The national titles hide all of the other success UCLA women’s sports had this year. The UCLA gymnastics team was one of the best in the nation in Coach Val’s final year, losing a heartbreaker to Oklahoma in the NCAA Championships. The women’s basketball team announced their growing presence on the national scene by making their fourth-consecutive Sweet 16 appearance in what was supposed to be a rebuilding year, showing that head coach Cori Close has the team headed in the right direction.
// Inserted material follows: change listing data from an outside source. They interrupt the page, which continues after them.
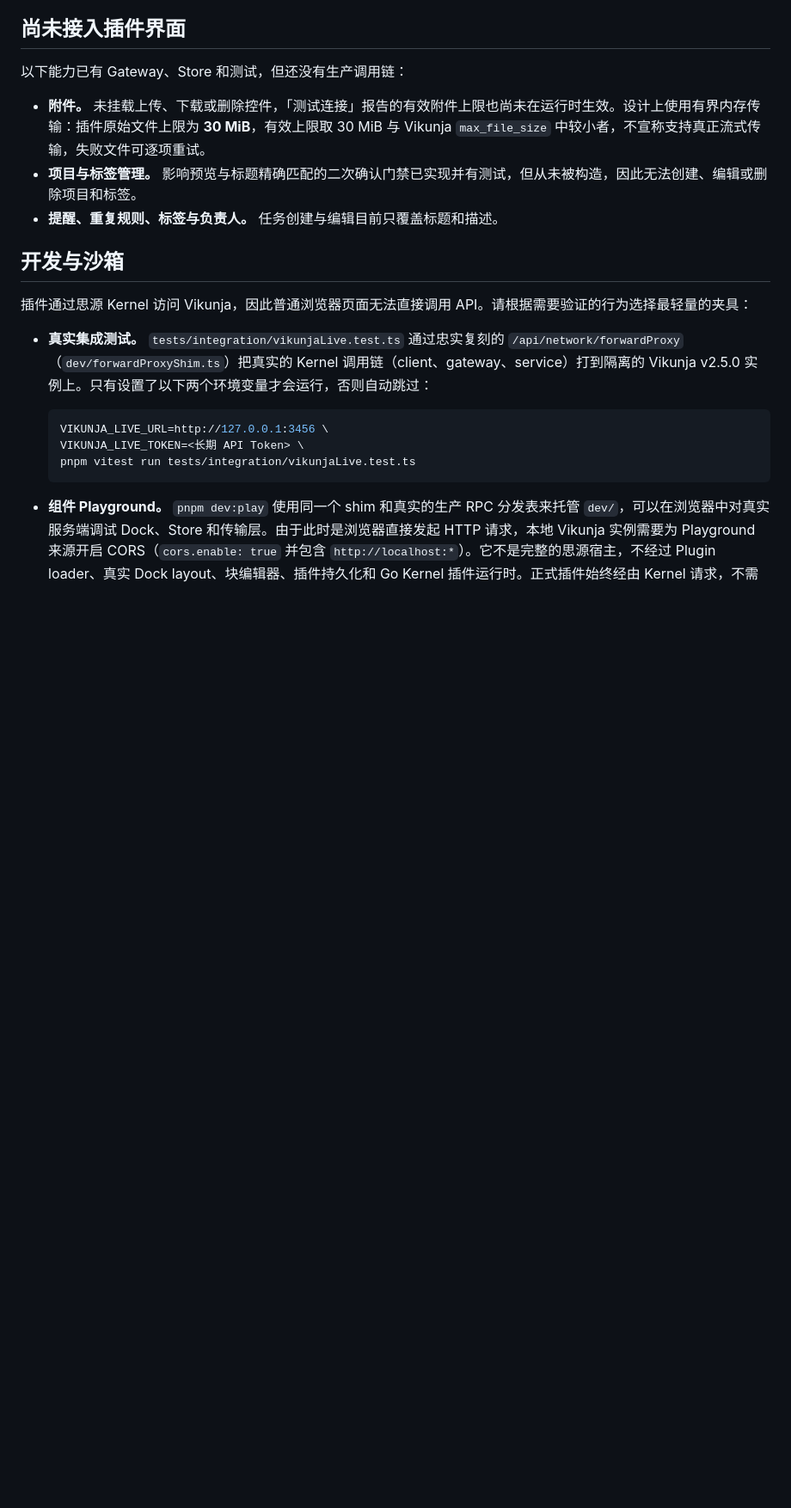
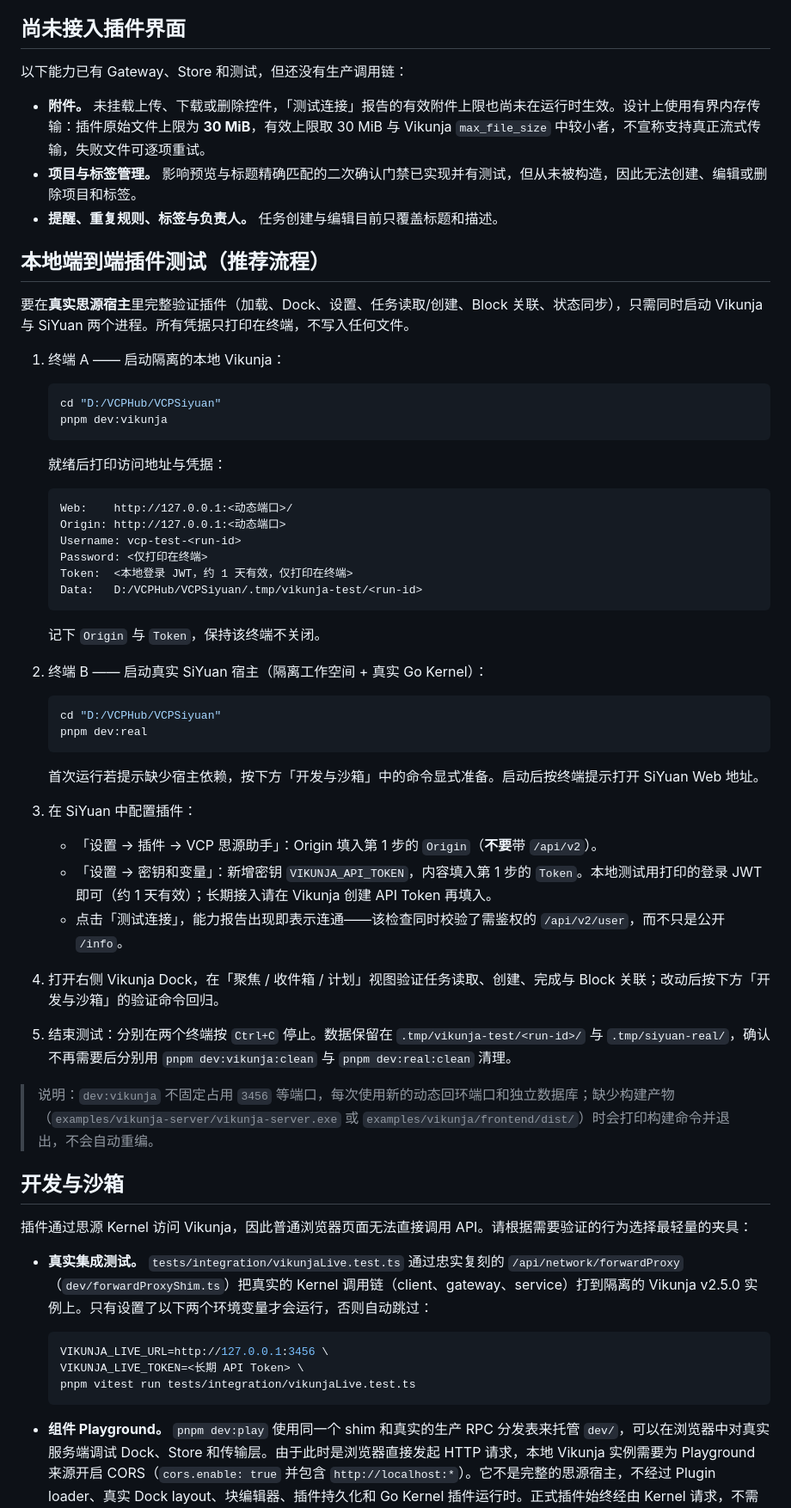
Before and after one commit to xuzhen97/VCPSiyuan, a Markdown page: README.zh-CN.md, the part around the change. Shown at 86% size. Rendered like a GitHub page; blank space fills up the shorter version.

````diff
--- a/README.zh-CN.md
+++ b/README.zh-CN.md
@@ -32,6 +32,50 @@ VCPSiyuan 将思源笔记连接到 **Vikunja v2.5.0 API v2**。插件提供原
 - **项目与标签管理。** 影响预览与标题精确匹配的二次确认门禁已实现并有测试，但从未被构造，因此无法创建、编辑或删除项目和标签。
 - **提醒、重复规则、标签与负责人。** 任务创建与编辑目前只覆盖标题和描述。
 
+## 本地端到端插件测试（推荐流程）
+
+要在**真实思源宿主**里完整验证插件（加载、Dock、设置、任务读取/创建、Block 关联、状态同步），只需同时启动 Vikunja 与 SiYuan 两个进程。所有凭据只打印在终端，不写入任何文件。
+
+1. 终端 A —— 启动隔离的本地 Vikunja：
+
+   ```bash
+   cd "D:/VCPHub/VCPSiyuan"
+   pnpm dev:vikunja
+   ```
+
+   就绪后打印访问地址与凭据：
+
+   ```text
+   Web:    http://127.0.0.1:<动态端口>/
+   Origin: http://127.0.0.1:<动态端口>
+   Username: vcp-test-<run-id>
+   Password: <仅打印在终端>
+   Token:  <本地登录 JWT，约 1 天有效，仅打印在终端>
+   Data:   D:/VCPHub/VCPSiyuan/.tmp/vikunja-test/<run-id>
+   ```
+
+   记下 `Origin` 与 `Token`，保持该终端不关闭。
+
+2. 终端 B —— 启动真实 SiYuan 宿主（隔离工作空间 + 真实 Go Kernel）：
+
+   ```bash
+   cd "D:/VCPHub/VCPSiyuan"
+   pnpm dev:real
+   ```
+
+   首次运行若提示缺少宿主依赖，按下方「开发与沙箱」中的命令显式准备。启动后按终端提示打开 SiYuan Web 地址。
+
+3. 在 SiYuan 中配置插件：
+   - 「设置 → 插件 → VCP 思源助手」：Origin 填入第 1 步的 `Origin`（**不要**带 `/api/v2`）。
+   - 「设置 → 密钥和变量」：新增密钥 `VIKUNJA_API_TOKEN`，内容填入第 1 步的 `Token`。本地测试用打印的登录 JWT 即可（约 1 天有效）；长期接入请在 Vikunja 创建 API Token 再填入。
+   - 点击「测试连接」，能力报告出现即表示连通——该检查同时校验了需鉴权的 `/api/v2/user`，而不只是公开 `/info`。
+
+4. 打开右侧 Vikunja Dock，在「聚焦 / 收件箱 / 计划」视图验证任务读取、创建、完成与 Block 关联；改动后按下方「开发与沙箱」的验证命令回归。
+
+5. 结束测试：分别在两个终端按 `Ctrl+C` 停止。数据保留在 `.tmp/vikunja-test/<run-id>/` 与 `.tmp/siyuan-real/`，确认不再需要后分别用 `pnpm dev:vikunja:clean` 与 `pnpm dev:real:clean` 清理。
+
+> 说明：`dev:vikunja` 不固定占用 `3456` 等端口，每次使用新的动态回环端口和独立数据库；缺少构建产物（`examples/vikunja-server/vikunja-server.exe` 或 `examples/vikunja/frontend/dist/`）时会打印构建命令并退出，不会自动重编。
+
 ## 开发与沙箱
 
 插件通过思源 Kernel 访问 Vikunja，因此普通浏览器页面无法直接调用 API。请根据需要验证的行为选择最轻量的夹具：
````
Also changed, not shown: README.md (+44 -0 lines).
The women’s soccer team had a great year as well, earning a regional #2 seed before eventually losing in the quarterfinals to #1 seed North Carolina.

Now, juxtapose all of that success to the performances of the UCLA men’s teams.

Maybe, it’s unfair to start with the football team, but it’s hard to deny that all of the positive fanfare and hype surrounding the return of Chip Kelly to college football was blown up over the course of a 3-9 football season that laid bare to just how broken the football program had become under former coach Jim Mora. Throw in subpar recruiting results in the last signing cycle and you have a recipe for disappointment.

Or, consider men’s basketball. There were some positives here: Steve Alford was finally fired! Never mind the fact that the firing only occurred thanks to non-conference losses to Belmont and Liberty. Yes, those teams were good, but UCLA men’s basketball should never be in a position where those losses are possible. While Mick Cronin is a capable coach, it doesn’t dismiss the fact that that UCLA was once-again embarrassed in the course of a coaching search.

Baseball....actually baseball was pretty good. Yes, they underachieved in the tournament, but that’s just how baseball works and it doesn’t take away an outstanding regular season. Men’s soccer, at least, got to finally fire Jorge Salcedo. Just don’t think about the fact that his team’s performance was not the driving factor behind his dismissal.

But, in the end, UCLA’s female athletes shined when the lights got bright while UCLA’s male athletes just hoped to avoid getting burnt. As Beyonce said, “Who run the world? Girls.”

Go Bruins!